┌─ Extracted material

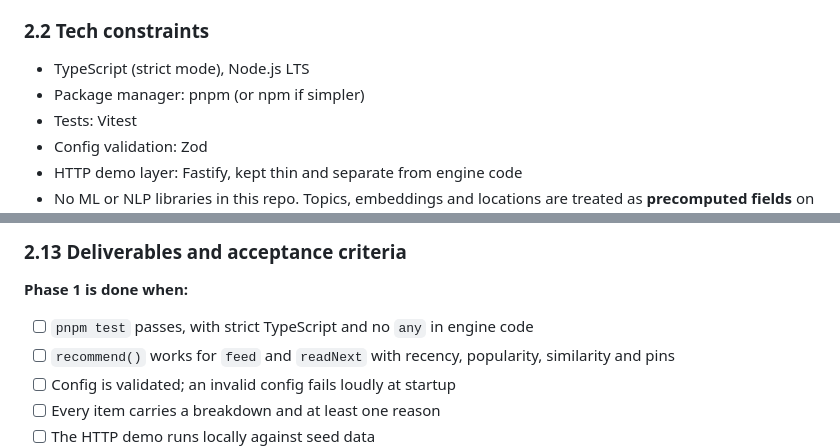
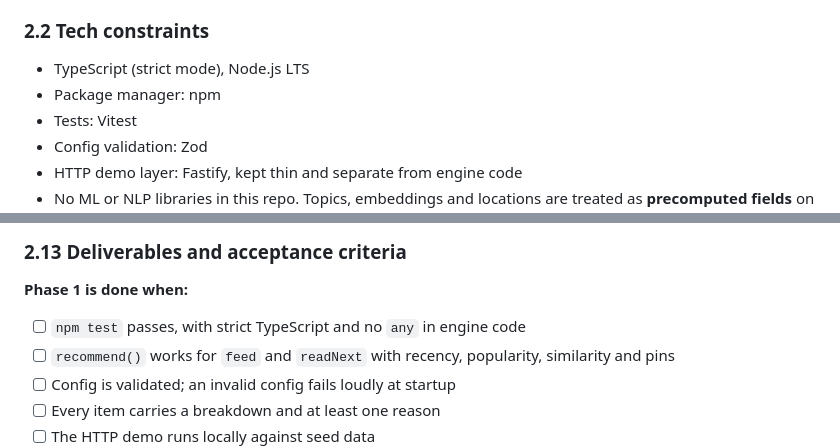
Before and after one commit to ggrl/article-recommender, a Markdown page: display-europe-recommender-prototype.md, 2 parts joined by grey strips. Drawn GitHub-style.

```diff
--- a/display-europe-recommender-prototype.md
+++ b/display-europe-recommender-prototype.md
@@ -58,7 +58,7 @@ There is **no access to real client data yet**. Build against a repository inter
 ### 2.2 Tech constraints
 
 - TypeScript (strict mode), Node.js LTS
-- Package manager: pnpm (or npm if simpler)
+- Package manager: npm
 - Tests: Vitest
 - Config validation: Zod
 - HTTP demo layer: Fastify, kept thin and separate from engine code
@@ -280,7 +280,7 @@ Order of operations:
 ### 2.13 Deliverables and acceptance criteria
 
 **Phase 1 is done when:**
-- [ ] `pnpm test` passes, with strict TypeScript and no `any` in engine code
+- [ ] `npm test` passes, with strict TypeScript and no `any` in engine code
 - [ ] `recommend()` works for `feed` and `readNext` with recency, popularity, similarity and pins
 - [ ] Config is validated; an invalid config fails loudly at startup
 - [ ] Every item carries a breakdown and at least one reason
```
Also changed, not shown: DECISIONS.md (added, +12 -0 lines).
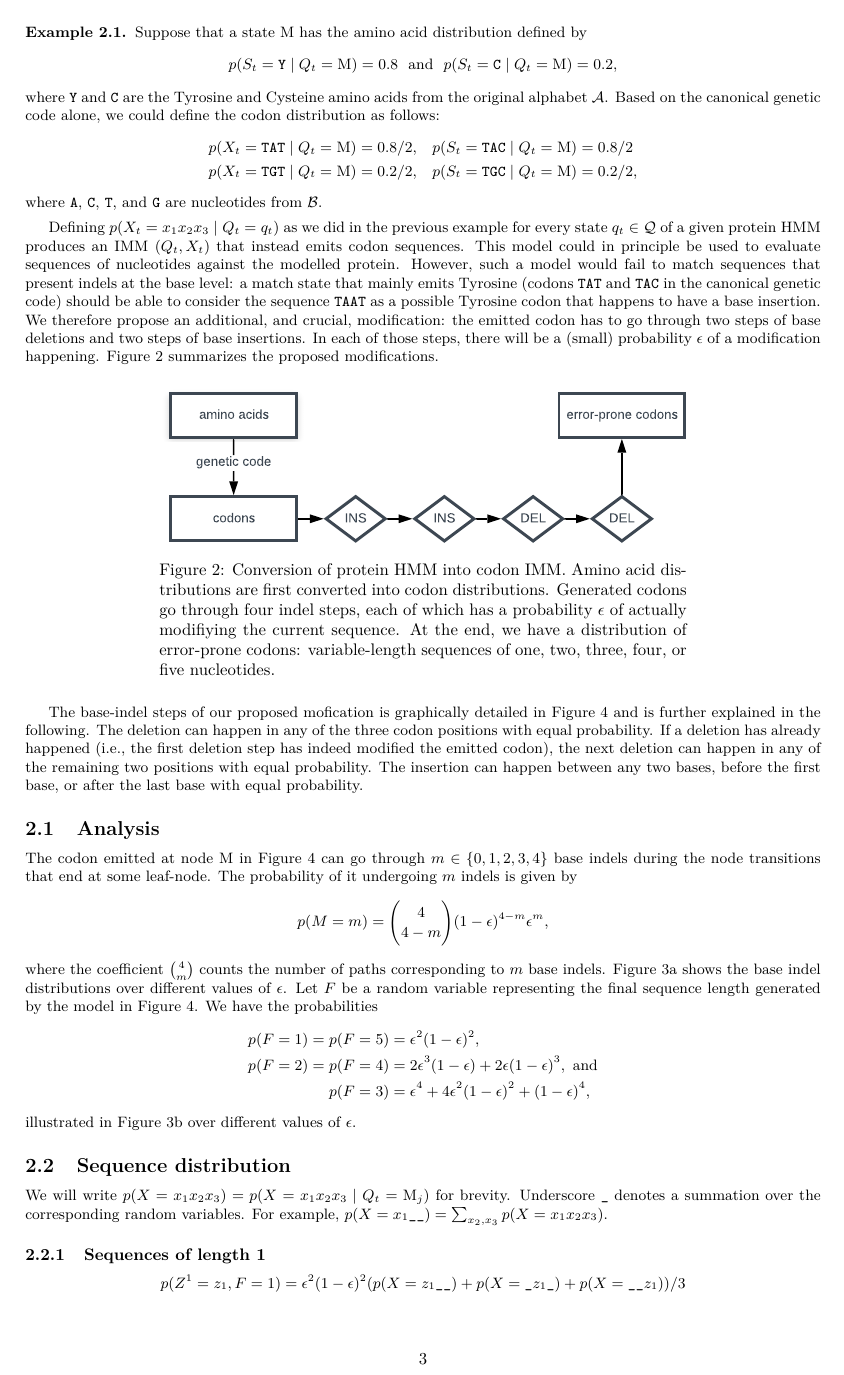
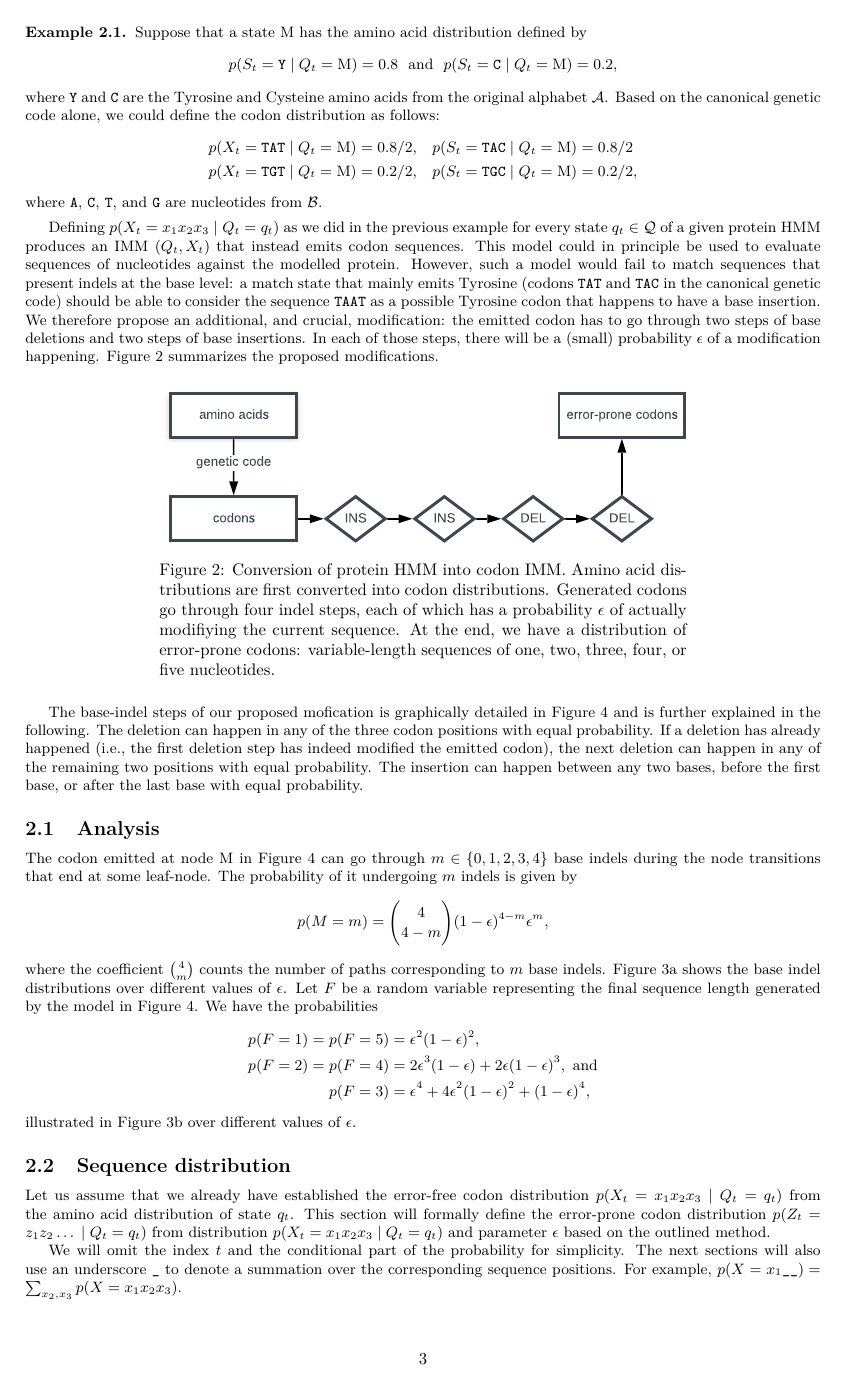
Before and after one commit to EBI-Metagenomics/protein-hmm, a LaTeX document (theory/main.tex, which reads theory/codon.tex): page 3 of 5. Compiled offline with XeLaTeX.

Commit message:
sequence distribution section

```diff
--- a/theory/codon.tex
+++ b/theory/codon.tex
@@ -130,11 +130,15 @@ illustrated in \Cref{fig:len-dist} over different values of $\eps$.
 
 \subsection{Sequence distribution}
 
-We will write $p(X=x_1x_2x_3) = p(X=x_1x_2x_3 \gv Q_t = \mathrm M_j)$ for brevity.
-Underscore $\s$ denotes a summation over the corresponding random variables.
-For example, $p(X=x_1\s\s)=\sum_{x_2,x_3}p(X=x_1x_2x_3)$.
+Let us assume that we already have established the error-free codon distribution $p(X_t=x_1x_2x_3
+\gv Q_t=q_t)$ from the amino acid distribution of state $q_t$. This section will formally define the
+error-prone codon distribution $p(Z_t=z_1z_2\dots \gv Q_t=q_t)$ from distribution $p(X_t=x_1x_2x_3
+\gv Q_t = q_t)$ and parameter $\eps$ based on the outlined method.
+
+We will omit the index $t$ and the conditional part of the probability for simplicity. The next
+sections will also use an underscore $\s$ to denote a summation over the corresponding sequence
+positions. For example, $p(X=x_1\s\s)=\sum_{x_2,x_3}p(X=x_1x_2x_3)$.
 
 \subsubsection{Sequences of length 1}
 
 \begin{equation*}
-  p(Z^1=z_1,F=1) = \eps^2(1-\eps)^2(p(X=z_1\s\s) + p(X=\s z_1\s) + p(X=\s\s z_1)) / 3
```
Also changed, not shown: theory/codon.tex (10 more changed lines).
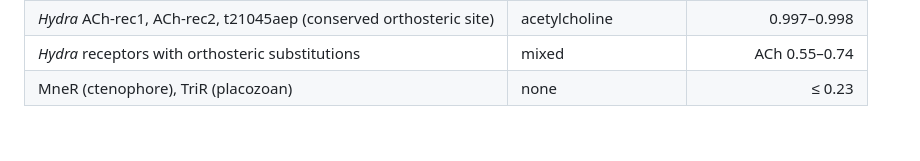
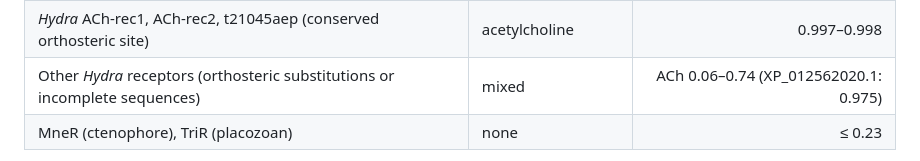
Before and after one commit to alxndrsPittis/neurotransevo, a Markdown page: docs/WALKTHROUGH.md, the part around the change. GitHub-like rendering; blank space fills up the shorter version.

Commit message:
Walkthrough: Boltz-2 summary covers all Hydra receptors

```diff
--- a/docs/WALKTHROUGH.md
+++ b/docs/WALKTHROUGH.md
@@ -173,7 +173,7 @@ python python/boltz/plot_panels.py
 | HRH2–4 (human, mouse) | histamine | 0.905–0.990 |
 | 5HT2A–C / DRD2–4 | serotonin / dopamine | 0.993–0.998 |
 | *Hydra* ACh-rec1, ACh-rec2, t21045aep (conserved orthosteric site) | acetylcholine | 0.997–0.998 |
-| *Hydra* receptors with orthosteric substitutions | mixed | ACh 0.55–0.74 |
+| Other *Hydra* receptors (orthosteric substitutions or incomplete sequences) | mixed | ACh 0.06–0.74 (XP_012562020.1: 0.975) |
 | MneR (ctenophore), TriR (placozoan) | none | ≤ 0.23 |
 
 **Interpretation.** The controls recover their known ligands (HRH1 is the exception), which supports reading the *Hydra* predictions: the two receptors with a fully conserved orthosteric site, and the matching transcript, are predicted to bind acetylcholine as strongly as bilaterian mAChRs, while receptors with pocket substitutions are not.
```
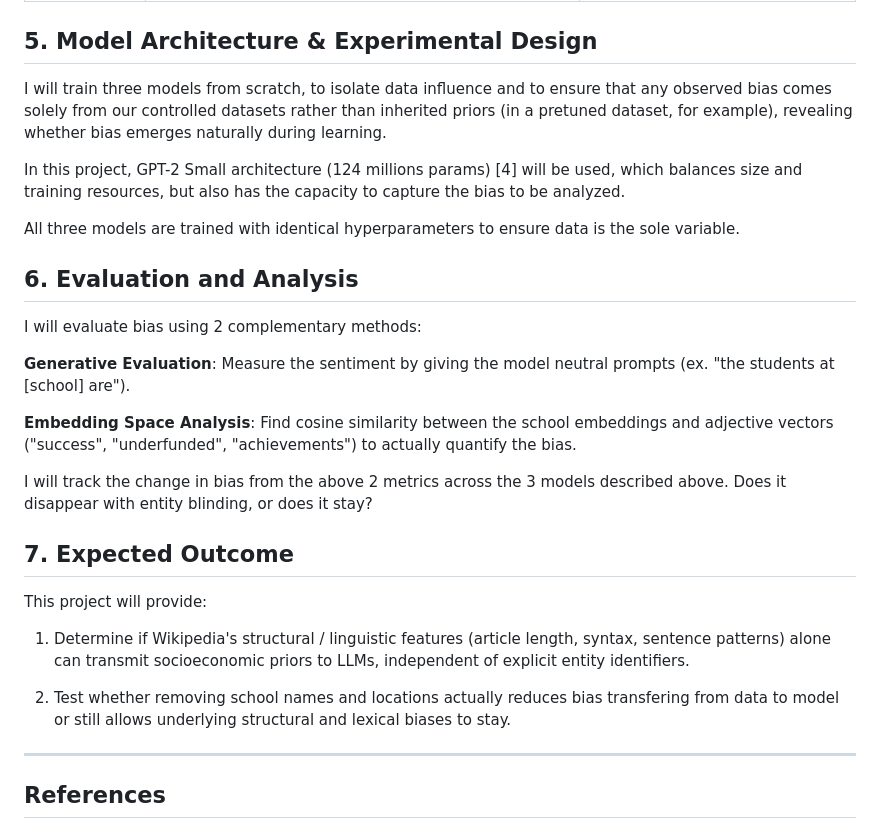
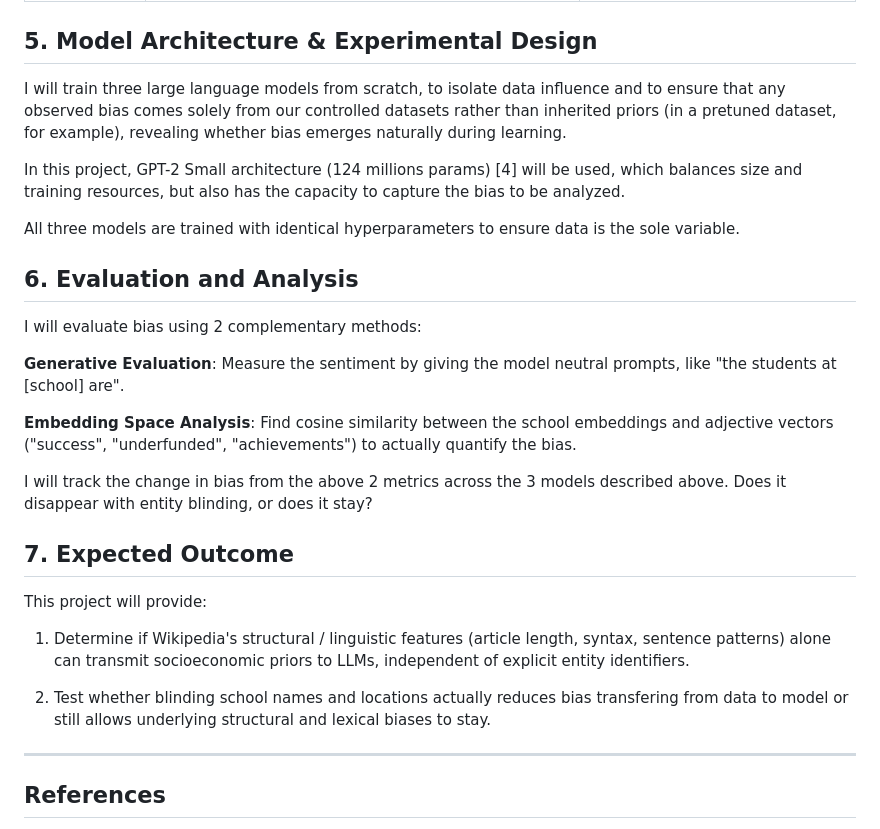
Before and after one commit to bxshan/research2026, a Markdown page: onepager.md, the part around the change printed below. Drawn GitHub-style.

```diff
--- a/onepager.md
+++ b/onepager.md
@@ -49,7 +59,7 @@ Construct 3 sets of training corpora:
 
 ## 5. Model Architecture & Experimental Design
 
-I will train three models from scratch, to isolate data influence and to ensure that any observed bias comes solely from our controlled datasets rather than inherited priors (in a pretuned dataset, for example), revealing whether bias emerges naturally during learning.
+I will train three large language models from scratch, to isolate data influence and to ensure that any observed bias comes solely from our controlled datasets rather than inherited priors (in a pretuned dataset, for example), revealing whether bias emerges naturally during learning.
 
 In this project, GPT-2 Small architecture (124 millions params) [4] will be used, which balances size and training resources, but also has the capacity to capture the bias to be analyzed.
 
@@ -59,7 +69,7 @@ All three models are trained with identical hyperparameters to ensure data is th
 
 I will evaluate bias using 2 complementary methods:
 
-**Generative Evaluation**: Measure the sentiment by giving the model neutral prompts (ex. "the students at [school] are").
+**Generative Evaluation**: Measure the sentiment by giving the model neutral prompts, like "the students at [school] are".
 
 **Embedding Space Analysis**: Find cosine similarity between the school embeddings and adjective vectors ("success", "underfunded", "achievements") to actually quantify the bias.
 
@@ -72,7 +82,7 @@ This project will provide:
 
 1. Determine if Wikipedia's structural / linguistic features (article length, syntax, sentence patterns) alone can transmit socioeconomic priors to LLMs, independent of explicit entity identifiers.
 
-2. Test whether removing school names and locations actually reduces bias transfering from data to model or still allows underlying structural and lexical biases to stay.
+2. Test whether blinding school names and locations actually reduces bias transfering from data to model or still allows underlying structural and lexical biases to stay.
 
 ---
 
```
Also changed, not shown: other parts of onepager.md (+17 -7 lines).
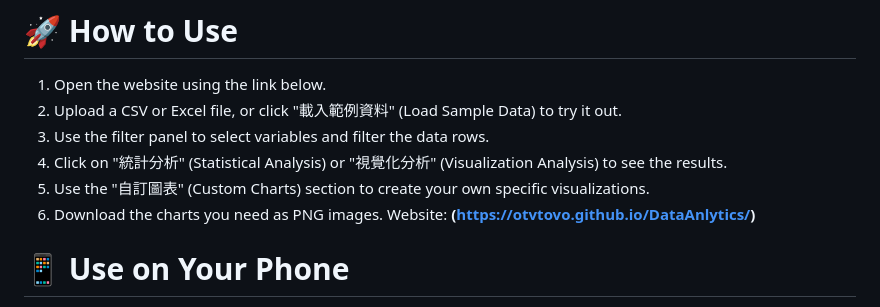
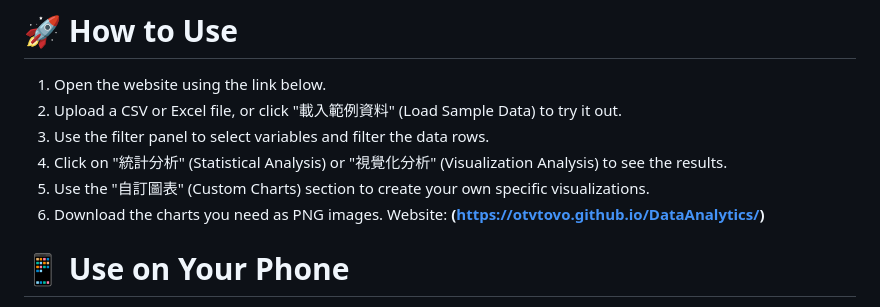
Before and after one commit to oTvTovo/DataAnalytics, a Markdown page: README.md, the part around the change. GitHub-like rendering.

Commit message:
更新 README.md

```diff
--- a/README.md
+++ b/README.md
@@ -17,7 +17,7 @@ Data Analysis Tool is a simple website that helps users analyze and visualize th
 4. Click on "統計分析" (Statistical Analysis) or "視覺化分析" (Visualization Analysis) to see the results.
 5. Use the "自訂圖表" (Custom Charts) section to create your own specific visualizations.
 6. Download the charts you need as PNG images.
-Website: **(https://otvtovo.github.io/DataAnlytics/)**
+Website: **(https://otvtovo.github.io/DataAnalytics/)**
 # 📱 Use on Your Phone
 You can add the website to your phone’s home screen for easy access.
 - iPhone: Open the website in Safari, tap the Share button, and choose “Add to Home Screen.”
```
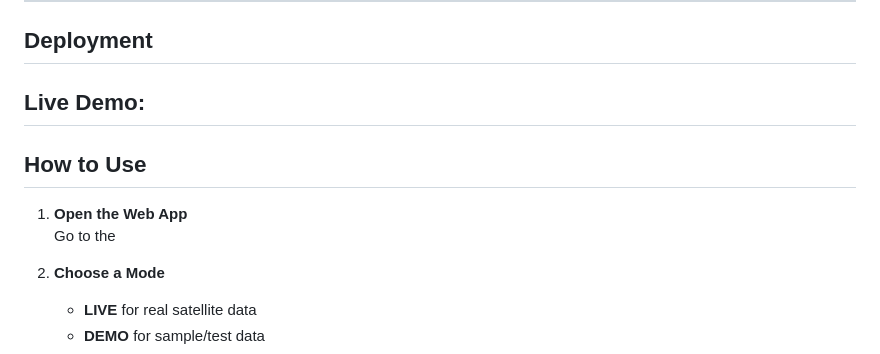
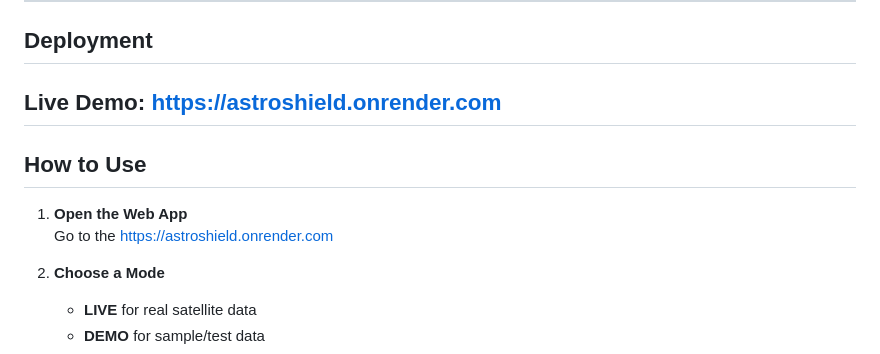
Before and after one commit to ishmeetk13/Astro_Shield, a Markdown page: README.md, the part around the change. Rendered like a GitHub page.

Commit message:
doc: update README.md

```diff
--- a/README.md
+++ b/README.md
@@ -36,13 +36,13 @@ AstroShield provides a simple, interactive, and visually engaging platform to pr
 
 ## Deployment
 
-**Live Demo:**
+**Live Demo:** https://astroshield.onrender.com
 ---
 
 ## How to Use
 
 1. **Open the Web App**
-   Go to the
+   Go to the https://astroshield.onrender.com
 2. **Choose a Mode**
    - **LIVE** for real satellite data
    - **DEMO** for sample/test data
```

└─

# Exercise:
Write down only the closing run of lines: the one containing "doc: update README.md" and every line after it to the end of the entries, exactly.

# Written reply:
doc: update README.md

```diff
--- a/README.md
+++ b/README.md
@@ -36,13 +36,13 @@ AstroShield provides a simple, interactive, and visually engaging platform to pr
 
 ## Deployment
 
-**Live Demo:**
+**Live Demo:** https://astroshield.onrender.com
 ---
 
 ## How to Use
 
 1. **Open the Web App**
-   Go to the
+   Go to the https://astroshield.onrender.com
 2. **Choose a Mode**
    - **LIVE** for real satellite data
    - **DEMO** for sample/test data
```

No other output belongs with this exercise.